** Opening DATA FOR REVIEW block **

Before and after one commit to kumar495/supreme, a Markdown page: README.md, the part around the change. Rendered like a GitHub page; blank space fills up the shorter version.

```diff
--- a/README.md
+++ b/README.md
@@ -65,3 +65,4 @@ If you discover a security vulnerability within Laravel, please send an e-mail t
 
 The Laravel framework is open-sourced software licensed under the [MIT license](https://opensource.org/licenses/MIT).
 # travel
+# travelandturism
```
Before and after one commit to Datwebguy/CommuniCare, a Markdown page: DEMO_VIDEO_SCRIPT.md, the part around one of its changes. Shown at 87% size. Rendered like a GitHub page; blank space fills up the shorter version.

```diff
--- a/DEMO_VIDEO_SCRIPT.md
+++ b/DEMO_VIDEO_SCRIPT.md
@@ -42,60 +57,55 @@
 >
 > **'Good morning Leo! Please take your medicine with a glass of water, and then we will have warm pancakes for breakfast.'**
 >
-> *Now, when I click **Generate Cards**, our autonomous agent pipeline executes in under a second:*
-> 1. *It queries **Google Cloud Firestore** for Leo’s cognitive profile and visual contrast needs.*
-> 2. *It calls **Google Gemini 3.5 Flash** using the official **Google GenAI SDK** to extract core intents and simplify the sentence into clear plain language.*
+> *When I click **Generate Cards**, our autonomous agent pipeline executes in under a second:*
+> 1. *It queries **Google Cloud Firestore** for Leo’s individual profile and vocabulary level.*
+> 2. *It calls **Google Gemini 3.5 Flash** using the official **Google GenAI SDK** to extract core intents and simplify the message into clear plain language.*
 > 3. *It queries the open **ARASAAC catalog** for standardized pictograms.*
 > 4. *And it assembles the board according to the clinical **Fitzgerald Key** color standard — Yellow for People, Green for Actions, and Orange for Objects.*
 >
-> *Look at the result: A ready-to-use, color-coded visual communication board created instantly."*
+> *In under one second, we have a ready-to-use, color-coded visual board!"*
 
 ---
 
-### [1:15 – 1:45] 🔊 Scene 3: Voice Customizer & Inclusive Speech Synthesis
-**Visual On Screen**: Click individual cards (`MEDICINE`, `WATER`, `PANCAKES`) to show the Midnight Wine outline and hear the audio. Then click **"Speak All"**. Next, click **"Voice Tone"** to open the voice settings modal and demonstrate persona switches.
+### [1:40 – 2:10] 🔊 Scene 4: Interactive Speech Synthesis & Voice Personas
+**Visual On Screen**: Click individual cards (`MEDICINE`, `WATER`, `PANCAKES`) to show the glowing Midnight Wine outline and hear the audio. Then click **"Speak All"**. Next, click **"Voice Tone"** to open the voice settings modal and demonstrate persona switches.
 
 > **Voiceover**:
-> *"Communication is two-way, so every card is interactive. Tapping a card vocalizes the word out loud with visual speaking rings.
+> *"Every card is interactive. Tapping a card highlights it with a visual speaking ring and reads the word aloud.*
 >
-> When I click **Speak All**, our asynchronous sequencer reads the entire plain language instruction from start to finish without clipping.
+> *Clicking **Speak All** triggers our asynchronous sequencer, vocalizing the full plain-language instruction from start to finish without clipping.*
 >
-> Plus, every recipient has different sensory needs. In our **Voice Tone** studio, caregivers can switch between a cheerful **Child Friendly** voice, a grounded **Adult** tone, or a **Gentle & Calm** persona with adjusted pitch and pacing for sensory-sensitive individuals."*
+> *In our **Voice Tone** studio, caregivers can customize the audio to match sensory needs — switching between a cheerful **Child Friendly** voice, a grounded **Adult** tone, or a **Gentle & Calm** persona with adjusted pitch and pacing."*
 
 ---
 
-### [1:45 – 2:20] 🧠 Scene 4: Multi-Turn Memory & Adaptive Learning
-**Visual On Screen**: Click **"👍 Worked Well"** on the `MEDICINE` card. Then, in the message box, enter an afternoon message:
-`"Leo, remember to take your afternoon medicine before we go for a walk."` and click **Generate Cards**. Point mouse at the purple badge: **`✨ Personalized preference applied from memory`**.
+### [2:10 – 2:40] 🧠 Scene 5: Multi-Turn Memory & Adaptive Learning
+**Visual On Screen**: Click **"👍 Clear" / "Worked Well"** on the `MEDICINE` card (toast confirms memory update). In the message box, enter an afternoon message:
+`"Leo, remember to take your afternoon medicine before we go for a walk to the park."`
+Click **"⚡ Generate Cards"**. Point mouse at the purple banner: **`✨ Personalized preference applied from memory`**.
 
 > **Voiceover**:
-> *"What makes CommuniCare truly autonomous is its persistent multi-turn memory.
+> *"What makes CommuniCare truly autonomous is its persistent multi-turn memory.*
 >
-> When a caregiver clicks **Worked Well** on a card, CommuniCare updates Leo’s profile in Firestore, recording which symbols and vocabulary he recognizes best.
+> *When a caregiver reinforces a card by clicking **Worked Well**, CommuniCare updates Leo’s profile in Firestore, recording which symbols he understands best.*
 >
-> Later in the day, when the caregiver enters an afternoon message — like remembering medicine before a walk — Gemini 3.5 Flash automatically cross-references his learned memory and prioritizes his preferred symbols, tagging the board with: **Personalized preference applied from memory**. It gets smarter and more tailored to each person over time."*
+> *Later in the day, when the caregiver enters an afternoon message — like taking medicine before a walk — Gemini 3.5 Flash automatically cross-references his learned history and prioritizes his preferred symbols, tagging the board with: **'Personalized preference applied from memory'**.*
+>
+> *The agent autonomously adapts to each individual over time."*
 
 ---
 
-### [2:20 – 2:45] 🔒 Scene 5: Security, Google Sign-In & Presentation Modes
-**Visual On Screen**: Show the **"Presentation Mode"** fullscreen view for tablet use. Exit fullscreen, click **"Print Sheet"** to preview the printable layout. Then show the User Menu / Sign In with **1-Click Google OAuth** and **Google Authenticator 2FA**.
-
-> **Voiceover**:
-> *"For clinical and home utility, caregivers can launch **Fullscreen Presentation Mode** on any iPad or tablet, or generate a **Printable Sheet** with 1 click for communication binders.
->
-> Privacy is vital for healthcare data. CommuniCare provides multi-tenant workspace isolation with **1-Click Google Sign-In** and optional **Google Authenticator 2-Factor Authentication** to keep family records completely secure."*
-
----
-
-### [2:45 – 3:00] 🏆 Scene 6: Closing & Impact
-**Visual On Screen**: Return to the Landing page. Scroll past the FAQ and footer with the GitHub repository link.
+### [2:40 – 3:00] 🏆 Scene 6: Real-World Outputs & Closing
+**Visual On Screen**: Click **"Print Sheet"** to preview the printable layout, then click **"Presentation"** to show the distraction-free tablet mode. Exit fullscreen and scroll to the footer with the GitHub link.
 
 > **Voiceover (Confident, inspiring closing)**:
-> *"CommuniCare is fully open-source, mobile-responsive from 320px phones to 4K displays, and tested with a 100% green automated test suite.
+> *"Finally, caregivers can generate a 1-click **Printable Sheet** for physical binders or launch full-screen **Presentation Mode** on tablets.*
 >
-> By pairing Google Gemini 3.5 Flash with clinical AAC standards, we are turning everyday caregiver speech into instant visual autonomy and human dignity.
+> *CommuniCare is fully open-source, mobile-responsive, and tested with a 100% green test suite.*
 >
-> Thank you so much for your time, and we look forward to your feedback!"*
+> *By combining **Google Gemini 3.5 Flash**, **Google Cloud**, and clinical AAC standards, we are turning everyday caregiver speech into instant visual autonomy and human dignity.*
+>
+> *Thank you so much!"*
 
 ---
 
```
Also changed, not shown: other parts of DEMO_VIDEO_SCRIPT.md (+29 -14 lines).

** Closing DATA FOR REVIEW block **
** Opening DATA FOR REVIEW block **

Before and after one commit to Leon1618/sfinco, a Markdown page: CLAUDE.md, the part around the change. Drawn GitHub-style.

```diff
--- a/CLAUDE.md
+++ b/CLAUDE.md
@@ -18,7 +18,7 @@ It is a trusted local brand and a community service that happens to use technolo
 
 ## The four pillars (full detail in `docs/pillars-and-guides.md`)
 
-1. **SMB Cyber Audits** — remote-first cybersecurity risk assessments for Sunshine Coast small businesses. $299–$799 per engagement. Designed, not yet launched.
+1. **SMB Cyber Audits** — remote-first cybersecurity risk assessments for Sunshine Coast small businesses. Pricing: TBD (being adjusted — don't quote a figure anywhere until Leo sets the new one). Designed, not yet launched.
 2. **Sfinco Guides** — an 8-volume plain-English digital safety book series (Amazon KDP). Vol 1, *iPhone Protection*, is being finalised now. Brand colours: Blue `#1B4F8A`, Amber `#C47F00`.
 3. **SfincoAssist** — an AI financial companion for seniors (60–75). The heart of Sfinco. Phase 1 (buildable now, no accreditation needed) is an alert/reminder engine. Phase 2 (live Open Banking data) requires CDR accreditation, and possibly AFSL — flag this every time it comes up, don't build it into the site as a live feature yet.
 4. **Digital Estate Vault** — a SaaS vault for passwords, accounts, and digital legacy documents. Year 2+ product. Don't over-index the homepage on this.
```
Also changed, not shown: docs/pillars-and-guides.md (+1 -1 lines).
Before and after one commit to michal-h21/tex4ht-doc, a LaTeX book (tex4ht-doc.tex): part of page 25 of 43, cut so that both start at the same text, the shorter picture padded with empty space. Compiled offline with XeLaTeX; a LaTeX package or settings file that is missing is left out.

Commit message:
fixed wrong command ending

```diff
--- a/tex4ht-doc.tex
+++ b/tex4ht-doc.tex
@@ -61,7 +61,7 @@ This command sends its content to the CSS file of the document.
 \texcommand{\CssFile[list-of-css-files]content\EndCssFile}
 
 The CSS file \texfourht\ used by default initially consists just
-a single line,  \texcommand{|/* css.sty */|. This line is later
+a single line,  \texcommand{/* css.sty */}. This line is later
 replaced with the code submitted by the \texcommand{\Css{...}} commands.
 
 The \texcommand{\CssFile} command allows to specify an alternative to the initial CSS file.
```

** Closing DATA FOR REVIEW block **
** Opening DATA FOR REVIEW block **

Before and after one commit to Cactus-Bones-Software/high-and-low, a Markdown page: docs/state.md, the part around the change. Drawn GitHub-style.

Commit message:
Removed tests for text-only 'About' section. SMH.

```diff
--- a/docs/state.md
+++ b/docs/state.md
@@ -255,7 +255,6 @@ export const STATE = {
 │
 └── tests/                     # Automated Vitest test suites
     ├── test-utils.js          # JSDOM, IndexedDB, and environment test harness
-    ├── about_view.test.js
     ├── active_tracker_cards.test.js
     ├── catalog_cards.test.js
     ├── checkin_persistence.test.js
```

** Closing DATA FOR REVIEW block **

* **TASK STATEMENT**:
Collect the lines of the data that carry the word "Voiceover".

* **EXERCISE RESPONSE**:
 > **Voiceover**:
 > **Voiceover**:
-> **Voiceover**:
 > **Voiceover (Confident, inspiring closing)**:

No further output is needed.